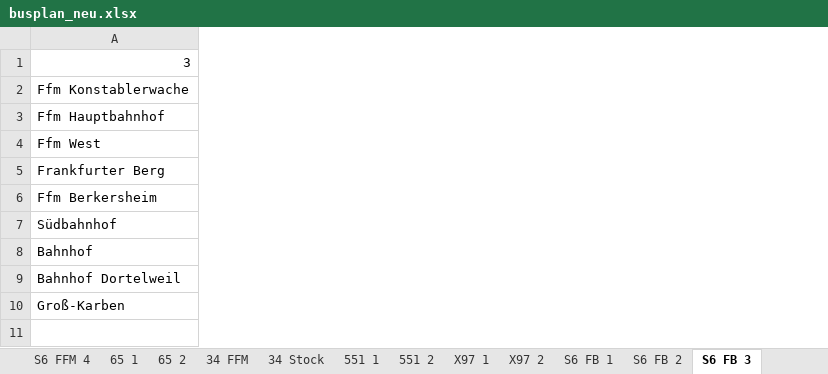
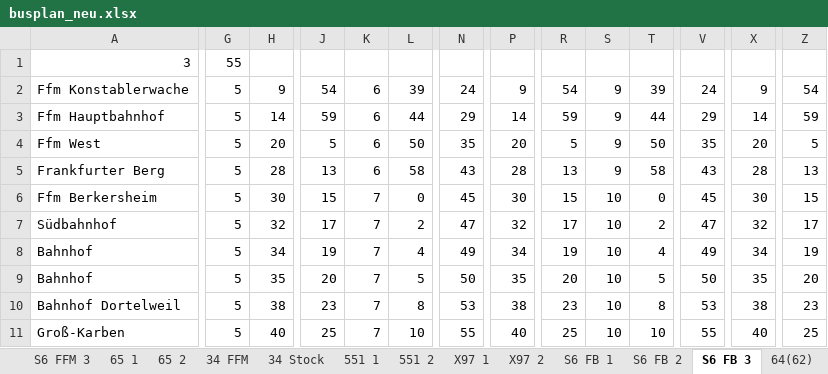
Before and after one commit to luisEM2/Busplan, an Excel workbook: excel/busplan_neu.xlsx, sheet S6 FB 3, drawn as a sheet; only a part is shown, gaps mark what is left out; values as stored, in another font and other column widths than the file's, no borders; rows hold the shown columns only; the diff covers the shown part only; the diff names each change by its address in the sheet, - before the commit and + after, or states it on an @@ line.

```diff
--- a/excel/busplan_neu.xlsx (sheet S6 FB 3)
+++ b/excel/busplan_neu.xlsx (sheet S6 FB 3)
-sheet tab: S6 FFM 4
+column G, rows 1-8: 55 | 5 | 5 | 5 | 5 | 5 | 5 | 5; rows 10-11: 5 | 5
+column H, rows 2-8: 9 | 14 | 20 | 28 | 30 | 32 | 34; rows 10-11: 38 | 40
+column J, rows 2-8: 54 | 59 | 5 | 13 | 15 | 17 | 19; rows 10-11: 23 | 25
+column K, rows 2-8: 6 | 6 | 6 | 6 | 7 | 7 | 7; rows 10-11: 7 | 7
+column L, rows 2-8: 39 | 44 | 50 | 58 | 0 | 2 | 4; rows 10-11: 8 | 10
+column N, rows 2-8: 24 | 29 | 35 | 43 | 45 | 47 | 49; rows 10-11: 53 | 55
+column P, rows 2-8: 9 | 14 | 20 | 28 | 30 | 32 | 34; rows 10-11: 38 | 40
+column R, rows 2-8: 54 | 59 | 5 | 13 | 15 | 17 | 19; rows 10-11: 23 | 25
+column S, rows 2-8: 9 | 9 | 9 | 9 | 10 | 10 | 10; rows 10-11: 10 | 10
+column T, rows 2-8: 39 | 44 | 50 | 58 | 0 | 2 | 4; rows 10-11: 8 | 10
+column V, rows 2-8: 24 | 29 | 35 | 43 | 45 | 47 | 49; rows 10-11: 53 | 55
+column X, rows 2-8: 9 | 14 | 20 | 28 | 30 | 32 | 34; rows 10-11: 38 | 40
+column Z, rows 2-8: 54 | 59 | 5 | 13 | 15 | 17 | 19; rows 10-11: 23 | 25
+row 9: Bahnhof | 5 | 35 | 20 | 7 | 5 | 50 | 35 | 20 | 10 | 5 | 50 | 35 | 20
```
Also changed, not shown: 18 added columns, 17 removed columns and 20 edited cells elsewhere in this sheet, sheet 64(62), sheet 63(64), sheet S6 FFM 1, sheet S6 FB 2, sheet S6 FB 1, sheet S6 FFM 2, 1 more sheet, other sheet tabs, excel/busplan_alt.xlsx.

--- EXERCISE BRIEF ---
An exact restatement of the entries above is needed; no picture may appear in it.

--- WRITTEN SOLUTION ---
Before and after one commit to luisEM2/Busplan, an Excel workbook: excel/busplan_neu.xlsx, sheet S6 FB 3, drawn as a sheet; only a part is shown, gaps mark what is left out; values as stored, in another font and other column widths than the file's, no borders; rows hold the shown columns only; the diff covers the shown part only; the diff names each change by its address in the sheet, - before the commit and + after, or states it on an @@ line.

```diff
--- a/excel/busplan_neu.xlsx (sheet S6 FB 3)
+++ b/excel/busplan_neu.xlsx (sheet S6 FB 3)
-sheet tab: S6 FFM 4
+column G, rows 1-8: 55 | 5 | 5 | 5 | 5 | 5 | 5 | 5; rows 10-11: 5 | 5
+column H, rows 2-8: 9 | 14 | 20 | 28 | 30 | 32 | 34; rows 10-11: 38 | 40
+column J, rows 2-8: 54 | 59 | 5 | 13 | 15 | 17 | 19; rows 10-11: 23 | 25
+column K, rows 2-8: 6 | 6 | 6 | 6 | 7 | 7 | 7; rows 10-11: 7 | 7
+column L, rows 2-8: 39 | 44 | 50 | 58 | 0 | 2 | 4; rows 10-11: 8 | 10
+column N, rows 2-8: 24 | 29 | 35 | 43 | 45 | 47 | 49; rows 10-11: 53 | 55
+column P, rows 2-8: 9 | 14 | 20 | 28 | 30 | 32 | 34; rows 10-11: 38 | 40
+column R, rows 2-8: 54 | 59 | 5 | 13 | 15 | 17 | 19; rows 10-11: 23 | 25
+column S, rows 2-8: 9 | 9 | 9 | 9 | 10 | 10 | 10; rows 10-11: 10 | 10
+column T, rows 2-8: 39 | 44 | 50 | 58 | 0 | 2 | 4; rows 10-11: 8 | 10
+column V, rows 2-8: 24 | 29 | 35 | 43 | 45 | 47 | 49; rows 10-11: 53 | 55
+column X, rows 2-8: 9 | 14 | 20 | 28 | 30 | 32 | 34; rows 10-11: 38 | 40
+column Z, rows 2-8: 54 | 59 | 5 | 13 | 15 | 17 | 19; rows 10-11: 23 | 25
+row 9: Bahnhof | 5 | 35 | 20 | 7 | 5 | 50 | 35 | 20 | 10 | 5 | 50 | 35 | 20
```
Also changed, not shown: 18 added columns, 17 removed columns and 20 edited cells elsewhere in this sheet, sheet 64(62), sheet 63(64), sheet S6 FFM 1, sheet S6 FB 2, sheet S6 FB 1, sheet S6 FFM 2, 1 more sheet, other sheet tabs, excel/busplan_alt.xlsx.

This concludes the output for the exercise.